### Action item
The entries below are to be copied exactly, with nothing left out.

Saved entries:
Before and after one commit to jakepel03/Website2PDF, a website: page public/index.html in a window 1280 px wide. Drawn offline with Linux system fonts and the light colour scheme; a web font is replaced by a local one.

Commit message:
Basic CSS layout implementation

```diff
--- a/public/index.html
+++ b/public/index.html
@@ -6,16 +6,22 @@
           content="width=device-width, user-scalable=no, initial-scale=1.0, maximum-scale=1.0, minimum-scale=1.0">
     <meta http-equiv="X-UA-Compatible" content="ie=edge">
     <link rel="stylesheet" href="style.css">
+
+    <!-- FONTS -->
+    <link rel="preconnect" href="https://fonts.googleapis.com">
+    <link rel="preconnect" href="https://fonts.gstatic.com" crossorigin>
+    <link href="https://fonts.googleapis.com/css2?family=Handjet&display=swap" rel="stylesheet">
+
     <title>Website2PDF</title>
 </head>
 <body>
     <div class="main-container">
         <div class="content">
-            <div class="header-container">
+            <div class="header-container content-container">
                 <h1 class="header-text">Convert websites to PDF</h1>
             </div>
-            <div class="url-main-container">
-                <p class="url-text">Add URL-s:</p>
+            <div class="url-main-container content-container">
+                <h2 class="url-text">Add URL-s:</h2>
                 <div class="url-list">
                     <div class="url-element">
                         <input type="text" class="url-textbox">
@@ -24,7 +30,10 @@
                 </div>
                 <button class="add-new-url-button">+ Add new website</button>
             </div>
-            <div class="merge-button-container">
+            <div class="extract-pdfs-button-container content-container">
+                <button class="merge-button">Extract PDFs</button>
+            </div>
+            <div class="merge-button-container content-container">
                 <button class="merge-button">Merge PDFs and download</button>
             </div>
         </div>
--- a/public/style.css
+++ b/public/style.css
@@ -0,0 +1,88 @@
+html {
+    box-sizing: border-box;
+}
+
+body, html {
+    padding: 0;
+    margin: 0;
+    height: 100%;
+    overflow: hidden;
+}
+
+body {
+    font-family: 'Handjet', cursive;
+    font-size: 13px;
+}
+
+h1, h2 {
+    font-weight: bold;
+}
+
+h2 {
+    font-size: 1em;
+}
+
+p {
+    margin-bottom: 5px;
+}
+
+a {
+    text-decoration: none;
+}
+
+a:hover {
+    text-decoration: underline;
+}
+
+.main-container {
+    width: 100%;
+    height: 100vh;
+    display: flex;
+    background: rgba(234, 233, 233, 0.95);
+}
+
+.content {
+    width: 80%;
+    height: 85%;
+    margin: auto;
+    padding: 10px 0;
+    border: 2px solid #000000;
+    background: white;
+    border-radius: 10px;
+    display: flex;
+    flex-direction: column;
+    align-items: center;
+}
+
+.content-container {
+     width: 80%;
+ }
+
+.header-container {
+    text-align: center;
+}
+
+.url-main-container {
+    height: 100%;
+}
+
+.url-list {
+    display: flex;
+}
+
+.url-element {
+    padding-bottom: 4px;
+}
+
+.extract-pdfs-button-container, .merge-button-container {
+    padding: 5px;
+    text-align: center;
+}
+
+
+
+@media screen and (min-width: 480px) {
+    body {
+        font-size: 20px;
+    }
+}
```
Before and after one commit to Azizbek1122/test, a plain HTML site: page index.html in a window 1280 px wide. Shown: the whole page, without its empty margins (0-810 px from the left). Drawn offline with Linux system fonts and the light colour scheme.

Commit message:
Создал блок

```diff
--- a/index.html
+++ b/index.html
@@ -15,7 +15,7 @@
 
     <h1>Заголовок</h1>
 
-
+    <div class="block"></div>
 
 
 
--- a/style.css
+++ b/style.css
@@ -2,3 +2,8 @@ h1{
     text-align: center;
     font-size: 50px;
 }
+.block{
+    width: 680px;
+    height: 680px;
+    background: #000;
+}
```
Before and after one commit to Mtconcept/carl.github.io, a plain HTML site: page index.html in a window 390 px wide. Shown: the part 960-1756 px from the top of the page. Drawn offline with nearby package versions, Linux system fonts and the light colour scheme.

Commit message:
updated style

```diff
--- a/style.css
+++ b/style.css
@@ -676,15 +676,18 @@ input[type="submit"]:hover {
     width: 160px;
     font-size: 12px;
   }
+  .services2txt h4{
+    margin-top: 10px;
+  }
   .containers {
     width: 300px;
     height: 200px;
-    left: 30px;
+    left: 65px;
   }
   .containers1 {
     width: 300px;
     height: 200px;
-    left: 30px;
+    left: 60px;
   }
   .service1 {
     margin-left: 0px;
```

### Response to this task
Before and after one commit to jakepel03/Website2PDF, a website: page public/index.html in a window 1280 px wide. Drawn offline with Linux system fonts and the light colour scheme; a web font is replaced by a local one.

Commit message:
Basic CSS layout implementation

```diff
--- a/public/index.html
+++ b/public/index.html
@@ -6,16 +6,22 @@
           content="width=device-width, user-scalable=no, initial-scale=1.0, maximum-scale=1.0, minimum-scale=1.0">
     <meta http-equiv="X-UA-Compatible" content="ie=edge">
     <link rel="stylesheet" href="style.css">
+
+    <!-- FONTS -->
+    <link rel="preconnect" href="https://fonts.googleapis.com">
+    <link rel="preconnect" href="https://fonts.gstatic.com" crossorigin>
+    <link href="https://fonts.googleapis.com/css2?family=Handjet&display=swap" rel="stylesheet">
+
     <title>Website2PDF</title>
 </head>
 <body>
     <div class="main-container">
         <div class="content">
-            <div class="header-container">
+            <div class="header-container content-container">
                 <h1 class="header-text">Convert websites to PDF</h1>
             </div>
-            <div class="url-main-container">
-                <p class="url-text">Add URL-s:</p>
+            <div class="url-main-container content-container">
+                <h2 class="url-text">Add URL-s:</h2>
                 <div class="url-list">
                     <div class="url-element">
                         <input type="text" class="url-textbox">
@@ -24,7 +30,10 @@
                 </div>
                 <button class="add-new-url-button">+ Add new website</button>
             </div>
-            <div class="merge-button-container">
+            <div class="extract-pdfs-button-container content-container">
+                <button class="merge-button">Extract PDFs</button>
+            </div>
+            <div class="merge-button-container content-container">
                 <button class="merge-button">Merge PDFs and download</button>
             </div>
         </div>
--- a/public/style.css
+++ b/public/style.css
@@ -0,0 +1,88 @@
+html {
+    box-sizing: border-box;
+}
+
+body, html {
+    padding: 0;
+    margin: 0;
+    height: 100%;
+    overflow: hidden;
+}
+
+body {
+    font-family: 'Handjet', cursive;
+    font-size: 13px;
+}
+
+h1, h2 {
+    font-weight: bold;
+}
+
+h2 {
+    font-size: 1em;
+}
+
+p {
+    margin-bottom: 5px;
+}
+
+a {
+    text-decoration: none;
+}
+
+a:hover {
+    text-decoration: underline;
+}
+
+.main-container {
+    width: 100%;
+    height: 100vh;
+    display: flex;
+    background: rgba(234, 233, 233, 0.95);
+}
+
+.content {
+    width: 80%;
+    height: 85%;
+    margin: auto;
+    padding: 10px 0;
+    border: 2px solid #000000;
+    background: white;
+    border-radius: 10px;
+    display: flex;
+    flex-direction: column;
+    align-items: center;
+}
+
+.content-container {
+     width: 80%;
+ }
+
+.header-container {
+    text-align: center;
+}
+
+.url-main-container {
+    height: 100%;
+}
+
+.url-list {
+    display: flex;
+}
+
+.url-element {
+    padding-bottom: 4px;
+}
+
+.extract-pdfs-button-container, .merge-button-container {
+    padding: 5px;
+    text-align: center;
+}
+
+
+
+@media screen and (min-width: 480px) {
+    body {
+        font-size: 20px;
+    }
+}
```
Before and after one commit to Azizbek1122/test, a plain HTML site: page index.html in a window 1280 px wide. Shown: the whole page, without its empty margins (0-810 px from the left). Drawn offline with Linux system fonts and the light colour scheme.

Commit message:
Создал блок

```diff
--- a/index.html
+++ b/index.html
@@ -15,7 +15,7 @@
 
     <h1>Заголовок</h1>
 
-
+    <div class="block"></div>
 
 
 
--- a/style.css
+++ b/style.css
@@ -2,3 +2,8 @@ h1{
     text-align: center;
     font-size: 50px;
 }
+.block{
+    width: 680px;
+    height: 680px;
+    background: #000;
+}
```
Before and after one commit to Mtconcept/carl.github.io, a plain HTML site: page index.html in a window 390 px wide. Shown: the part 960-1756 px from the top of the page. Drawn offline with nearby package versions, Linux system fonts and the light colour scheme.

Commit message:
updated style

```diff
--- a/style.css
+++ b/style.css
@@ -676,15 +676,18 @@ input[type="submit"]:hover {
     width: 160px;
     font-size: 12px;
   }
+  .services2txt h4{
+    margin-top: 10px;
+  }
   .containers {
     width: 300px;
     height: 200px;
-    left: 30px;
+    left: 65px;
   }
   .containers1 {
     width: 300px;
     height: 200px;
-    left: 30px;
+    left: 60px;
   }
   .service1 {
     margin-left: 0px;
```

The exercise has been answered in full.